Repeat each entry word for word; the images are not part of the copy.

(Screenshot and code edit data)
————

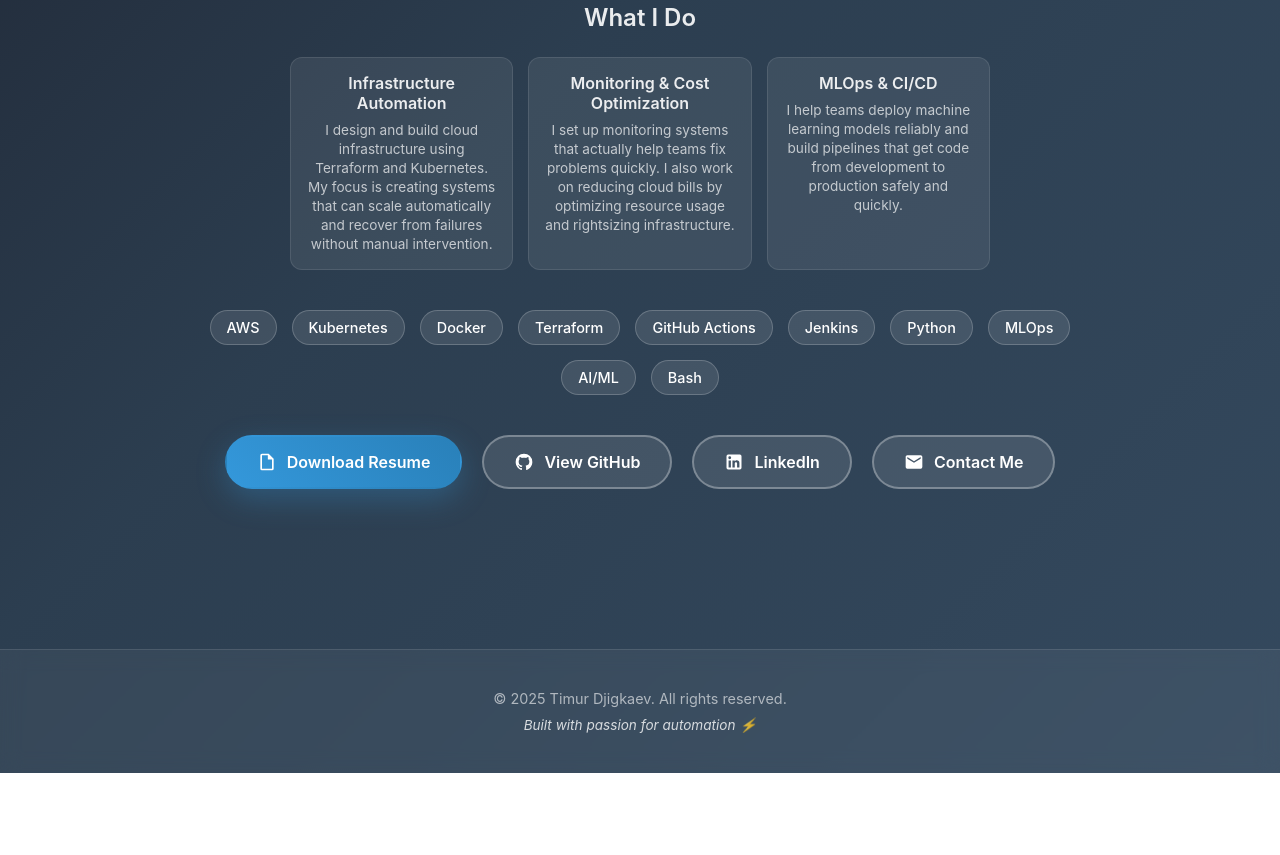
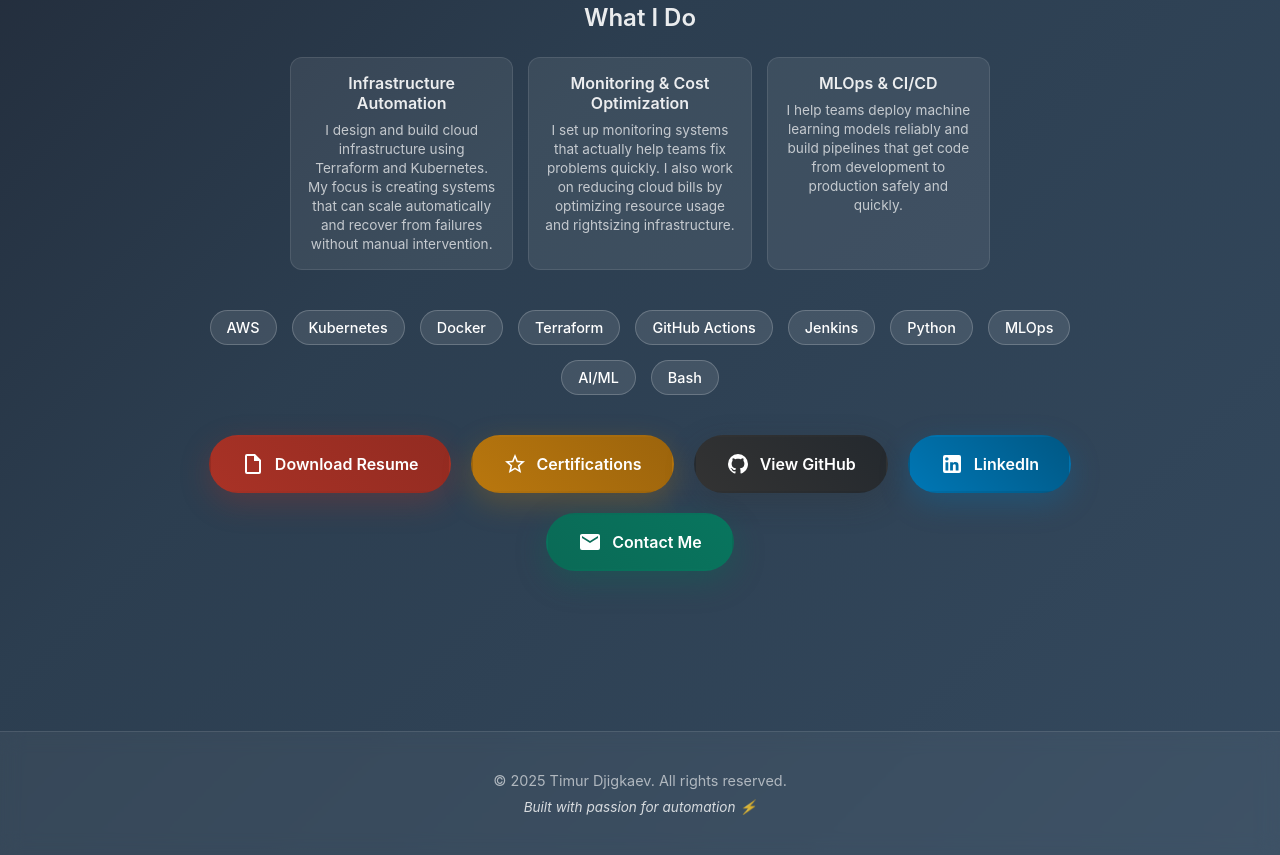
Before and after one commit to dzhigkaev/alaniacloud, a plain HTML site: page index03.html in a window 1280 px wide. Shown: the part 789-1644 px from the top of the page. Before the commit the page ends 1562 px from the top, so only its background shows below. Drawn offline with Linux system fonts and the light colour scheme.

Commit message:
Changed colors buttons

```diff
--- a/index02.html
+++ b/index03.html
@@ -394,10 +394,71 @@
       box-shadow: 0 15px 40px rgba(0, 0, 0, 0.2);
     }
 
+    /* Button color schemes */
+    .btn-resume {
+      background: linear-gradient(45deg, #a93226, #922b21);
+      color: white;
+      box-shadow: 0 10px 30px rgba(169, 50, 38, 0.3);
+    }
+
+    .btn-resume:hover {
+      transform: translateY(-3px);
+      box-shadow: 0 15px 40px rgba(169, 50, 38, 0.4);
+      background: linear-gradient(45deg, #922b21, #a93226);
+    }
+
+    .btn-certifications {
+      background: linear-gradient(45deg, #b9770e, #9c640c);
+      color: white;
+      box-shadow: 0 10px 30px rgba(185, 119, 14, 0.3);
+    }
+
+    .btn-certifications:hover {
+      transform: translateY(-3px);
+      box-shadow: 0 15px 40px rgba(185, 119, 14, 0.4);
+      background: linear-gradient(45deg, #9c640c, #b9770e);
+    }
+
+    .btn-github {
+      background: linear-gradient(45deg, #333333, #24292e);
+      color: white;
+      box-shadow: 0 10px 30px rgba(51, 51, 51, 0.3);
+    }
+
+    .btn-github:hover {
+      transform: translateY(-3px);
+      box-shadow: 0 15px 40px rgba(51, 51, 51, 0.4);
+      background: linear-gradient(45deg, #24292e, #333333);
+    }
+
+    .btn-linkedin {
+      background: linear-gradient(45deg, #0077b5, #005885);
+      color: white;
+      box-shadow: 0 10px 30px rgba(0, 119, 181, 0.3);
+    }
+
+    .btn-linkedin:hover {
+      transform: translateY(-3px);
+      box-shadow: 0 15px 40px rgba(0, 119, 181, 0.4);
+      background: linear-gradient(45deg, #005885, #0077b5);
+    }
+
+    .btn-contact {
+      background: linear-gradient(45deg, #0a6a56, #08755e);
+      color: white;
+      box-shadow: 0 10px 30px rgba(10, 106, 86, 0.4);
+    }
+
+    .btn-contact:hover {
+      transform: translateY(-3px);
+      box-shadow: 0 15px 40px rgba(10, 106, 86, 0.5);
+      background: linear-gradient(45deg, #08755e, #0a6a56);
+    }
+
     /* Icon styles */
     .icon {
-      width: 20px;
-      height: 20px;
+      width: 24px;
+      height: 24px;
       fill: currentColor;
     }
 
@@ -494,6 +555,7 @@
       <div class="logo">Timur Djigkaev</div>
       <nav>
         <a href="https://s3.us-east-1.amazonaws.com/alaniacloud.com/resume/TimurDjigkaevDevopsCV.pdf" target="_blank">Resume</a>
+        <a href="https://www.credly.com/users/timur-dzhigkaev/badges#credly" target="_blank">Certifications</a>
         <a href="https://github.com/dzhigkaev" target="_blank">GitHub</a>
         <a href="https://www.linkedin.com/in/djigkaev" target="_blank">LinkedIn</a>
         <a href="mailto:timur.djigkaev@gmail.com">Contact</a>
@@ -561,25 +623,31 @@
       </div>
 
       <div class="cta-buttons">
-        <a class="btn btn-primary" href="https://s3.us-east-1.amazonaws.com/alaniacloud.com/resume/TimurDjigkaevDevopsCV.pdf" download>
+        <a class="btn btn-resume" href="https://s3.us-east-1.amazonaws.com/alaniacloud.com/resume/TimurDjigkaevDevopsCV.pdf" download>
           <svg class="icon" viewBox="0 0 24 24">
             <path d="M14,2H6A2,2 0 0,0 4,4V20A2,2 0 0,0 6,22H18A2,2 0 0,0 20,20V8L14,2M18,20H6V4H13V9H18V20Z"/>
           </svg>
           Download Resume
         </a>
-        <a class="btn btn-secondary" href="https://github.com/dzhigkaev" target="_blank">
+        <a class="btn btn-certifications" href="https://www.credly.com/users/timur-dzhigkaev/badges#credly" target="_blank">
+          <svg class="icon" viewBox="0 0 24 24">
+            <path d="M12,15.39L8.24,17.66L9.23,13.38L5.91,10.5L10.29,10.13L12,6.09L13.71,10.13L18.09,10.5L14.77,13.38L15.76,17.66M22,9.24L14.81,8.63L12,2L9.19,8.63L2,9.24L7.45,13.97L5.82,21L12,17.27L18.18,21L16.54,13.97L22,9.24Z"/>
+          </svg>
+          Certifications
+        </a>
+        <a class="btn btn-github" href="https://github.com/dzhigkaev" target="_blank">
           <svg class="icon" viewBox="0 0 24 24">
             <path d="M12,2A10,10 0 0,0 2,12C2,16.42 4.87,20.17 8.84,21.5C9.34,21.58 9.5,21.27 9.5,21C9.5,20.77 9.5,20.14 9.5,19.31C6.73,19.91 6.14,17.97 6.14,17.97C5.68,16.81 5.03,16.5 5.03,16.5C4.12,15.88 5.1,15.9 5.1,15.9C6.1,15.97 6.63,16.93 6.63,16.93C7.5,18.45 8.97,18 9.54,17.76C9.63,17.11 9.89,16.67 10.17,16.42C7.95,16.17 5.62,15.31 5.62,11.5C5.62,10.39 6,9.5 6.65,8.79C6.55,8.54 6.2,7.5 6.75,6.15C6.75,6.15 7.59,5.88 9.5,7.17C10.29,6.95 11.15,6.84 12,6.84C12.85,6.84 13.71,6.95 14.5,7.17C16.41,5.88 17.25,6.15 17.25,6.15C17.8,7.5 17.45,8.54 17.35,8.79C18,9.5 18.38,10.39 18.38,11.5C18.38,15.32 16.04,16.16 13.81,16.41C14.17,16.72 14.5,17.33 14.5,18.26C14.5,19.6 14.5,20.68 14.5,21C14.5,21.27 14.66,21.59 15.17,21.5C19.14,20.16 22,16.42 22,12A10,10 0 0,0 12,2Z"/>
           </svg>
           View GitHub
         </a>
-        <a class="btn btn-secondary" href="https://www.linkedin.com/in/djigkaev" target="_blank">
+        <a class="btn btn-linkedin" href="https://www.linkedin.com/in/djigkaev" target="_blank">
           <svg class="icon" viewBox="0 0 24 24">
             <path d="M19 3A2 2 0 0 1 21 5V19A2 2 0 0 1 19 21H5A2 2 0 0 1 3 19V5A2 2 0 0 1 5 3H19M18.5 18.5V13.2A3.26 3.26 0 0 0 15.24 9.94C14.39 9.94 13.4 10.46 12.92 11.24V10.13H10.13V18.5H12.92V13.57C12.92 12.8 13.54 12.17 14.31 12.17A1.4 1.4 0 0 1 15.71 13.57V18.5H18.5M6.88 8.56A1.68 1.68 0 0 0 8.56 6.88C8.56 5.95 7.81 5.19 6.88 5.19A1.69 1.69 0 0 0 5.19 6.88C5.19 7.81 5.95 8.56 6.88 8.56M8.27 18.5V10.13H5.5V18.5H8.27Z"/>
           </svg>
           LinkedIn
         </a>
-        <a class="btn btn-secondary" href="mailto:timur.djigkaev@gmail.com">
+        <a class="btn btn-contact" href="mailto:timur.djigkaev@gmail.com">
           <svg class="icon" viewBox="0 0 24 24">
             <path d="M20,8L12,13L4,8V6L12,11L20,6M20,4H4C2.89,4 2,4.89 2,6V18A2,2 0 0,0 4,20H20A2,2 0 0,0 22,18V6C22,4.89 21.1,4 20,4Z"/>
           </svg>
```
Also changed, not shown: index.html (+29 -18 lines).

————

● REPLY:
Before and after one commit to dzhigkaev/alaniacloud, a plain HTML site: page index03.html in a window 1280 px wide. Shown: the part 789-1644 px from the top of the page. Before the commit the page ends 1562 px from the top, so only its background shows below. Drawn offline with Linux system fonts and the light colour scheme.

Commit message:
Changed colors buttons

```diff
--- a/index02.html
+++ b/index03.html
@@ -394,10 +394,71 @@
       box-shadow: 0 15px 40px rgba(0, 0, 0, 0.2);
     }
 
+    /* Button color schemes */
+    .btn-resume {
+      background: linear-gradient(45deg, #a93226, #922b21);
+      color: white;
+      box-shadow: 0 10px 30px rgba(169, 50, 38, 0.3);
+    }
+
+    .btn-resume:hover {
+      transform: translateY(-3px);
+      box-shadow: 0 15px 40px rgba(169, 50, 38, 0.4);
+      background: linear-gradient(45deg, #922b21, #a93226);
+    }
+
+    .btn-certifications {
+      background: linear-gradient(45deg, #b9770e, #9c640c);
+      color: white;
+      box-shadow: 0 10px 30px rgba(185, 119, 14, 0.3);
+    }
+
+    .btn-certifications:hover {
+      transform: translateY(-3px);
+      box-shadow: 0 15px 40px rgba(185, 119, 14, 0.4);
+      background: linear-gradient(45deg, #9c640c, #b9770e);
+    }
+
+    .btn-github {
+      background: linear-gradient(45deg, #333333, #24292e);
+      color: white;
+      box-shadow: 0 10px 30px rgba(51, 51, 51, 0.3);
+    }
+
+    .btn-github:hover {
+      transform: translateY(-3px);
+      box-shadow: 0 15px 40px rgba(51, 51, 51, 0.4);
+      background: linear-gradient(45deg, #24292e, #333333);
+    }
+
+    .btn-linkedin {
+      background: linear-gradient(45deg, #0077b5, #005885);
+      color: white;
+      box-shadow: 0 10px 30px rgba(0, 119, 181, 0.3);
+    }
+
+    .btn-linkedin:hover {
+      transform: translateY(-3px);
+      box-shadow: 0 15px 40px rgba(0, 119, 181, 0.4);
+      background: linear-gradient(45deg, #005885, #0077b5);
+    }
+
+    .btn-contact {
+      background: linear-gradient(45deg, #0a6a56, #08755e);
+      color: white;
+      box-shadow: 0 10px 30px rgba(10, 106, 86, 0.4);
+    }
+
+    .btn-contact:hover {
+      transform: translateY(-3px);
+      box-shadow: 0 15px 40px rgba(10, 106, 86, 0.5);
+      background: linear-gradient(45deg, #08755e, #0a6a56);
+    }
+
     /* Icon styles */
     .icon {
-      width: 20px;
-      height: 20px;
+      width: 24px;
+      height: 24px;
       fill: currentColor;
     }
 
@@ -494,6 +555,7 @@
       <div class="logo">Timur Djigkaev</div>
       <nav>
         <a href="https://s3.us-east-1.amazonaws.com/alaniacloud.com/resume/TimurDjigkaevDevopsCV.pdf" target="_blank">Resume</a>
+        <a href="https://www.credly.com/users/timur-dzhigkaev/badges#credly" target="_blank">Certifications</a>
         <a href="https://github.com/dzhigkaev" target="_blank">GitHub</a>
         <a href="https://www.linkedin.com/in/djigkaev" target="_blank">LinkedIn</a>
         <a href="mailto:timur.djigkaev@gmail.com">Contact</a>
@@ -561,25 +623,31 @@
       </div>
 
       <div class="cta-buttons">
-        <a class="btn btn-primary" href="https://s3.us-east-1.amazonaws.com/alaniacloud.com/resume/TimurDjigkaevDevopsCV.pdf" download>
+        <a class="btn btn-resume" href="https://s3.us-east-1.amazonaws.com/alaniacloud.com/resume/TimurDjigkaevDevopsCV.pdf" download>
           <svg class="icon" viewBox="0 0 24 24">
             <path d="M14,2H6A2,2 0 0,0 4,4V20A2,2 0 0,0 6,22H18A2,2 0 0,0 20,20V8L14,2M18,20H6V4H13V9H18V20Z"/>
           </svg>
           Download Resume
         </a>
-        <a class="btn btn-secondary" href="https://github.com/dzhigkaev" target="_blank">
+        <a class="btn btn-certifications" href="https://www.credly.com/users/timur-dzhigkaev/badges#credly" target="_blank">
+          <svg class="icon" viewBox="0 0 24 24">
+            <path d="M12,15.39L8.24,17.66L9.23,13.38L5.91,10.5L10.29,10.13L12,6.09L13.71,10.13L18.09,10.5L14.77,13.38L15.76,17.66M22,9.24L14.81,8.63L12,2L9.19,8.63L2,9.24L7.45,13.97L5.82,21L12,17.27L18.18,21L16.54,13.97L22,9.24Z"/>
+          </svg>
+          Certifications
+        </a>
+        <a class="btn btn-github" href="https://github.com/dzhigkaev" target="_blank">
           <svg class="icon" viewBox="0 0 24 24">
             <path d="M12,2A10,10 0 0,0 2,12C2,16.42 4.87,20.17 8.84,21.5C9.34,21.58 9.5,21.27 9.5,21C9.5,20.77 9.5,20.14 9.5,19.31C6.73,19.91 6.14,17.97 6.14,17.97C5.68,16.81 5.03,16.5 5.03,16.5C4.12,15.88 5.1,15.9 5.1,15.9C6.1,15.97 6.63,16.93 6.63,16.93C7.5,18.45 8.97,18 9.54,17.76C9.63,17.11 9.89,16.67 10.17,16.42C7.95,16.17 5.62,15.31 5.62,11.5C5.62,10.39 6,9.5 6.65,8.79C6.55,8.54 6.2,7.5 6.75,6.15C6.75,6.15 7.59,5.88 9.5,7.17C10.29,6.95 11.15,6.84 12,6.84C12.85,6.84 13.71,6.95 14.5,7.17C16.41,5.88 17.25,6.15 17.25,6.15C17.8,7.5 17.45,8.54 17.35,8.79C18,9.5 18.38,10.39 18.38,11.5C18.38,15.32 16.04,16.16 13.81,16.41C14.17,16.72 14.5,17.33 14.5,18.26C14.5,19.6 14.5,20.68 14.5,21C14.5,21.27 14.66,21.59 15.17,21.5C19.14,20.16 22,16.42 22,12A10,10 0 0,0 12,2Z"/>
           </svg>
           View GitHub
         </a>
-        <a class="btn btn-secondary" href="https://www.linkedin.com/in/djigkaev" target="_blank">
+        <a class="btn btn-linkedin" href="https://www.linkedin.com/in/djigkaev" target="_blank">
           <svg class="icon" viewBox="0 0 24 24">
             <path d="M19 3A2 2 0 0 1 21 5V19A2 2 0 0 1 19 21H5A2 2 0 0 1 3 19V5A2 2 0 0 1 5 3H19M18.5 18.5V13.2A3.26 3.26 0 0 0 15.24 9.94C14.39 9.94 13.4 10.46 12.92 11.24V10.13H10.13V18.5H12.92V13.57C12.92 12.8 13.54 12.17 14.31 12.17A1.4 1.4 0 0 1 15.71 13.57V18.5H18.5M6.88 8.56A1.68 1.68 0 0 0 8.56 6.88C8.56 5.95 7.81 5.19 6.88 5.19A1.69 1.69 0 0 0 5.19 6.88C5.19 7.81 5.95 8.56 6.88 8.56M8.27 18.5V10.13H5.5V18.5H8.27Z"/>
           </svg>
           LinkedIn
         </a>
-        <a class="btn btn-secondary" href="mailto:timur.djigkaev@gmail.com">
+        <a class="btn btn-contact" href="mailto:timur.djigkaev@gmail.com">
           <svg class="icon" viewBox="0 0 24 24">
             <path d="M20,8L12,13L4,8V6L12,11L20,6M20,4H4C2.89,4 2,4.89 2,6V18A2,2 0 0,0 4,20H20A2,2 0 0,0 22,18V6C22,4.89 21.1,4 20,4Z"/>
           </svg>
```
Also changed, not shown: index.html (+29 -18 lines).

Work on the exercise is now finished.